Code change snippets
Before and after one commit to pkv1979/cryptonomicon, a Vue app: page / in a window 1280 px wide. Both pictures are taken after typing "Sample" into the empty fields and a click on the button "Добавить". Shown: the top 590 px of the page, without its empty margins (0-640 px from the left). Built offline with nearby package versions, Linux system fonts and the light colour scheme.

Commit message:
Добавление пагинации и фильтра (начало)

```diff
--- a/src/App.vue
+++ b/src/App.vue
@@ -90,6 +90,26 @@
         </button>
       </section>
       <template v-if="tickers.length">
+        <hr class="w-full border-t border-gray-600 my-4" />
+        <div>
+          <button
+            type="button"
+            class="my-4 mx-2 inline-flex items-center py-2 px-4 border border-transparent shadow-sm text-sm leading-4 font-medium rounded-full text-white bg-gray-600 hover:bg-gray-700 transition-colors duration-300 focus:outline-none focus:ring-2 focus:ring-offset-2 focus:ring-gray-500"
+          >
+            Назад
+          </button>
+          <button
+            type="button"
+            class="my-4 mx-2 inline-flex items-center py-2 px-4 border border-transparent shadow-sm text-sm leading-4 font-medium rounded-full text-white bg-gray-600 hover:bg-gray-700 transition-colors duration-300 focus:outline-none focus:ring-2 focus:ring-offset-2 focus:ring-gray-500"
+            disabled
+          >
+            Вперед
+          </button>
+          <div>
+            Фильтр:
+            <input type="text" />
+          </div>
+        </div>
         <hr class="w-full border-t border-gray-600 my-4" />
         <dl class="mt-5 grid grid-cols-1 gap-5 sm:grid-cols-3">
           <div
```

> _YOUR INSTRUCTIONS_
Lines holding the word "class" are the answer; copy every one from the records above.

> _THE ANSWER_
+        <hr class="w-full border-t border-gray-600 my-4" />
+            class="my-4 mx-2 inline-flex items-center py-2 px-4 border border-transparent shadow-sm text-sm leading-4 font-medium rounded-full text-white bg-gray-600 hover:bg-gray-700 transition-colors duration-300 focus:outline-none focus:ring-2 focus:ring-offset-2 focus:ring-gray-500"
+            class="my-4 mx-2 inline-flex items-center py-2 px-4 border border-transparent shadow-sm text-sm leading-4 font-medium rounded-full text-white bg-gray-600 hover:bg-gray-700 transition-colors duration-300 focus:outline-none focus:ring-2 focus:ring-offset-2 focus:ring-gray-500"
         <hr class="w-full border-t border-gray-600 my-4" />
         <dl class="mt-5 grid grid-cols-1 gap-5 sm:grid-cols-3">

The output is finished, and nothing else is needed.